dead pine and, perching in one place, began to call the female. I heard her answer with a note like the squeak of a mouse but could not tell from what direction it was coming. After ten minutes of this he suddenly became silent and flew over several trees into a short-leaf pine whose branches were weighted down with masses of twigs and cones. I could not see where he entered but presently he flew from a clump on one of the lower branches. All excitement I climbed the tree with my rope and after some maneuvering was able to reach and investigate the clump but found no nest tho I cut off the twigs one by one to make sure. This was very tiresome work but I felt sure the nest was in that tree so descended and hid under a tree near by. Soon the female began to call again. Then the male came and fed her and I saw him go. Climbing up once more I searcht another bunch, found ' SHOWN IN *IG. 29 nothing, and came down to wait again. Not to drag the tale out further, it was not until three o'clock, and a large part of the tree lay on the ground that I spied a blade of grass about three feet above me, and on pushing my hand thru the thick cluster of twigs flusht the female. The tree was not a very large one and I had shaken every branch and jarred them with my foot, but until I practically toucht the nest she had stayed on. Incubation was fresh. As this was my first set since 1899 I was much elated and forgot in a jiffy my tired muscles. After packing the eggs I cut off and lowered the entire cluster in which the nest was hidden. It must have weighed all of seventy-five pounds and formed a green ball about three and one-half feet in diameter. The nest was invisible except when the twigs were parted.
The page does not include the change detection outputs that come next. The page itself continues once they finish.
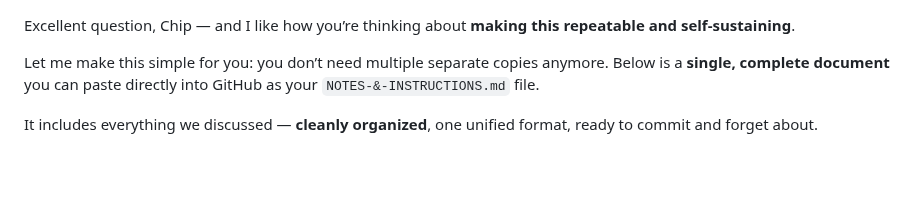
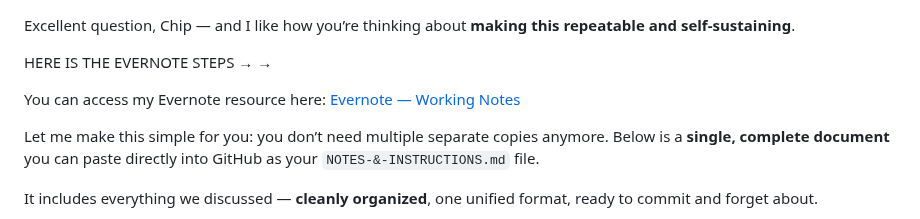
Before and after one commit to GrandPi224/SOTU-Artifacts, a Markdown page: NOTES-&-INSTRUCTIONS.md, the part around the change. Drawn GitHub-style; blank space fills up the shorter version.

```diff
--- a/NOTES-&-INSTRUCTIONS.md
+++ b/NOTES-&-INSTRUCTIONS.md
@@ -1,4 +1,9 @@
 Excellent question, Chip — and I like how you’re thinking about **making this repeatable and self-sustaining**.
+
+HERE IS THE EVERNOTE STEPS → →
+
+You can access my Evernote resource here: [Evernote — Working Notes](https://share.evernote.com/note/c6387b84-70ed-0eb3-197f-7425fdac2400)
+
 
 Let me make this simple for you: you don’t need multiple separate copies anymore.
 Below is a **single, complete document** you can paste directly into GitHub as your `NOTES-&-INSTRUCTIONS.md` file.
```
The female hopt about within a few inches of my hands as I removed the eggs, uttering one of her characteristic notes very softly.